In May 2017, Islamic State-linked militants seized the Southern Philippines city of Marawi, sparking a brutal five-month battle, with Australia contributing a pair of RAAF AP-3C surveillance aircraft to assist Philippine security forces.
That assistance has continued with the Australian Defence Force conducting a little-reported training mission, imparting lessons learned in the fight against Islamic State in Iraq.
In a media briefing on ADF activities in the Philippines, Lieutenant Colonel Judd Finger, former commander of the Australian Joint Task Group 629 in the Philippines, said Daesh retained a residual capability in the southern Philippines, particularly in central Mindanao.
“That’s where we currently train the 6th Infantry Division. There are affiliated groups of Daesh still operating in the southern Philippines and the Sulu Archipelago,” he said.
Up to 100 ADF personnel are involved in the training in land, air and maritime streams.

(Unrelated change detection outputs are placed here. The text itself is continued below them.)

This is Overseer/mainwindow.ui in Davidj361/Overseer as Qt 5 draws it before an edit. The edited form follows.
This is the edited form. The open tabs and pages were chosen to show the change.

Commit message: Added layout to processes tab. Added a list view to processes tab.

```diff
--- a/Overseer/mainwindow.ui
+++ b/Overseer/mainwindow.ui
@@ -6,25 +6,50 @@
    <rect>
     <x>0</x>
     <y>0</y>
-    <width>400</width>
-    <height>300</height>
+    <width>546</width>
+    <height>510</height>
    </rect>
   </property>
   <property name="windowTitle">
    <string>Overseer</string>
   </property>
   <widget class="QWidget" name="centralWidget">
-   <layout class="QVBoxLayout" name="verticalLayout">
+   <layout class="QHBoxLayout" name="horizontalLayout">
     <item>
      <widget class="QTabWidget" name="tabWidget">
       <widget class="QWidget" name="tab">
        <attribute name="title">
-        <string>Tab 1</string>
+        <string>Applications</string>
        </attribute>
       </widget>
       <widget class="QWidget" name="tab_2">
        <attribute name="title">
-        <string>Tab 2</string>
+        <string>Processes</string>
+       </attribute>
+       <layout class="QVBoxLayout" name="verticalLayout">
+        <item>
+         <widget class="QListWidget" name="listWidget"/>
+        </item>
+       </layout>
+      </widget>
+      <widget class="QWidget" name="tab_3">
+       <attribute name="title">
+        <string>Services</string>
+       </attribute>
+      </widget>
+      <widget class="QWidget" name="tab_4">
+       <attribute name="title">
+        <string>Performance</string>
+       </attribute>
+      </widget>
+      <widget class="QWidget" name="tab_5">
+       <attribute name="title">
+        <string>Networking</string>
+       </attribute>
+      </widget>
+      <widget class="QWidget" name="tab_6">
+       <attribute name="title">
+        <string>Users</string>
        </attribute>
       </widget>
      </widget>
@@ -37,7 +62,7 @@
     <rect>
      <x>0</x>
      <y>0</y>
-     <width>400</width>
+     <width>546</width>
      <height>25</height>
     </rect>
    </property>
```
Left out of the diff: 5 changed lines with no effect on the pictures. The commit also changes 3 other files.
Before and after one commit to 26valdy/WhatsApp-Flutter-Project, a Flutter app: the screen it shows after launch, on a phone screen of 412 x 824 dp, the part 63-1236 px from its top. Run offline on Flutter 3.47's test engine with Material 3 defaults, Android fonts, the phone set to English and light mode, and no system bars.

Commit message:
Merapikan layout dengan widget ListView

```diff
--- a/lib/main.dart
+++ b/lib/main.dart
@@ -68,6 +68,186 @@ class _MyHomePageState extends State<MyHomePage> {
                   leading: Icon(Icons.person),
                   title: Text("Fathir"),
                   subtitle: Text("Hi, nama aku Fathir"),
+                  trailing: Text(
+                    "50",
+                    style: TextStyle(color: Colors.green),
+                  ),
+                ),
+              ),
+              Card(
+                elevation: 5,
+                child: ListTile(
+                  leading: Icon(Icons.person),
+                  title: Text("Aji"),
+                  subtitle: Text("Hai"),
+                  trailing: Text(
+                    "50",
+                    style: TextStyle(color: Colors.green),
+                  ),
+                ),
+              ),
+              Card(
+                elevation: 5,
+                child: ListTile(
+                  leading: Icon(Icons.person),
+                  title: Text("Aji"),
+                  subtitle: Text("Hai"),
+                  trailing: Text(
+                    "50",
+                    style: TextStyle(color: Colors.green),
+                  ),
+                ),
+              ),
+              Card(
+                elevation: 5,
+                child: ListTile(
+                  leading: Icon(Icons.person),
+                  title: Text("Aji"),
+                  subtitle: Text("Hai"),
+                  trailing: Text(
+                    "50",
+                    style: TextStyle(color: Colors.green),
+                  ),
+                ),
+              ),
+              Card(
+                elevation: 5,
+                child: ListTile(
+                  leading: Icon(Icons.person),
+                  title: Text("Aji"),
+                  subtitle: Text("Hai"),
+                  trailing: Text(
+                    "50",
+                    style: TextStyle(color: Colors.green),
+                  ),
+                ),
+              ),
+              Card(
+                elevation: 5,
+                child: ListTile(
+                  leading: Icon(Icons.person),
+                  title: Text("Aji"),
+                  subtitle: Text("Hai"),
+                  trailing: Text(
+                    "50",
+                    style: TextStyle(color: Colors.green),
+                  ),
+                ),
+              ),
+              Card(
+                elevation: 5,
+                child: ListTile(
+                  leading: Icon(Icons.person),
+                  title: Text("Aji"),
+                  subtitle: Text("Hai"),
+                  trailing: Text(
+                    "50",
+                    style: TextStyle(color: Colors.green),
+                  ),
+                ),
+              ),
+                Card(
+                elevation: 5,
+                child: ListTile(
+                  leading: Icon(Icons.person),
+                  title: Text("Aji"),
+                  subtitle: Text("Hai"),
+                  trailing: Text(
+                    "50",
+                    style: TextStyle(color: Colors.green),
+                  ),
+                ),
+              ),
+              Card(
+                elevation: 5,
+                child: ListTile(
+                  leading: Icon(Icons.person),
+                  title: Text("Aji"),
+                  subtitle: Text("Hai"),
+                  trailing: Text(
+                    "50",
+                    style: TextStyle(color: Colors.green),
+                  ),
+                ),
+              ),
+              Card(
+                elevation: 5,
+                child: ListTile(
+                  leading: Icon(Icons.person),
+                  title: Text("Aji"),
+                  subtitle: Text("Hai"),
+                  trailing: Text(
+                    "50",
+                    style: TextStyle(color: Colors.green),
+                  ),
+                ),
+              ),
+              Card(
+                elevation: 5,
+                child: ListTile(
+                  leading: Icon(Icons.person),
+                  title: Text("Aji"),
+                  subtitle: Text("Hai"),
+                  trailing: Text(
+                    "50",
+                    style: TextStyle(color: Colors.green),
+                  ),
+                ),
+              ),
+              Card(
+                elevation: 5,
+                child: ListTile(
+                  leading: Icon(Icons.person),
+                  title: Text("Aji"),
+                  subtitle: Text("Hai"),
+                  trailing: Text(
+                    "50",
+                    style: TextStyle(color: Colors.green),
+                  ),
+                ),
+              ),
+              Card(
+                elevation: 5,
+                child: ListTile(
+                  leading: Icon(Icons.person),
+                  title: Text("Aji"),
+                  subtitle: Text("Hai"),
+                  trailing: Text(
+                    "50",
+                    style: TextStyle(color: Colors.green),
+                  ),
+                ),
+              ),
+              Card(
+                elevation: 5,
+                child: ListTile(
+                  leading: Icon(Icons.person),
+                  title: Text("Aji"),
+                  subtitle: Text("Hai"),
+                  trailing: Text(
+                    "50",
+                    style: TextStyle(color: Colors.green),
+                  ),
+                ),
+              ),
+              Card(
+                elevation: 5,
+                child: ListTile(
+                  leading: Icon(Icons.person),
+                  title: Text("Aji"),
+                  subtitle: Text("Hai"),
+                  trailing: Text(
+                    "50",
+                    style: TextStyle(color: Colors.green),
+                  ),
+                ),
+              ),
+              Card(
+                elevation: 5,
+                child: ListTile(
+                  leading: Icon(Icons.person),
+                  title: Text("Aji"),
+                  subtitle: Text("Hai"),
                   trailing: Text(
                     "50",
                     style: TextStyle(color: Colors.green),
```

The Task Group initially deployed in October 2017 to train the Philippines military to enable them to deny Daesh safe havens.
Each service provides small mobile teams.
“The training we are providing is at the behest. More important the training we are providing is the training that the Philippines military requested of us, in particular, to help them remediate lessons from Marawi in urban close combat and operations in the maritime domain for patrol vessels,” LTCOL Finger said.
Australian Army teams visit military bases, providing four-six months of training for troops and Philippines personnel who can conduct training without further Australian involvement.
The training aims to prepare the Philippines soldiers to fight another Marawi-style event, including close combat shooting, sniping and counter-sniping, command and control and communications.
“It is world class training. It is a lot of lessons from our efforts in Mosul and our efforts over the last two decades in the Middle East,” he said.
So far 4,500 Philippines Army and Marine personnel have been trained, including members of four infantry divisions.
Current training is directed at the 6th Infantry Division and the 1st Scout Ranger Regiment, both currently involved in operations against Daesh.
Also under training are elements of the Philippines Marine Corps who operate in the Sulu Archipelago against Deash affiliated group Abu Sayyaf.
Australia provides maritime training by way of a small team which provides on land training to Philippines navy personnel.
More importantly, two Australian Armidale class patrol boats conduct quarterly three-week deployments to train personnel from Philippines navy patrol vessels in communications, conduct of boarding operations and damage control.
LTCOL Finger said these were all the skills needed for patrol boats conducting interdiction operations.
“Those training activities are with Philippines naval vessels which conduct active operations against Abu Sayyaf in the Sulu Archipelago,” he said.
Small RAAF teams conduct a number of training activities focusing on air operations in the urban environment.
“A lot of the lessons we learned in Mosul we are passing on to the Philippines air force,” he said.
He said the lessons from Mosul related to close air support, in particular reducing the risk of collateral damage and integrating air and land partners.
“Just the overall ability to put control measures in place in an urban environment so you can have accuracy and lethality while reducing collateral damage is an ongoing problem that all militaries want to improve upon,” he said.
“We learned a number of lessons with the integration of close air support supporting land forces in Mosul and we are passing some of those lessons learned to our Philippines partners.”
LTCOL Finger said this was solely a training mission with a strict mandate for no Australian involvement in combat operations.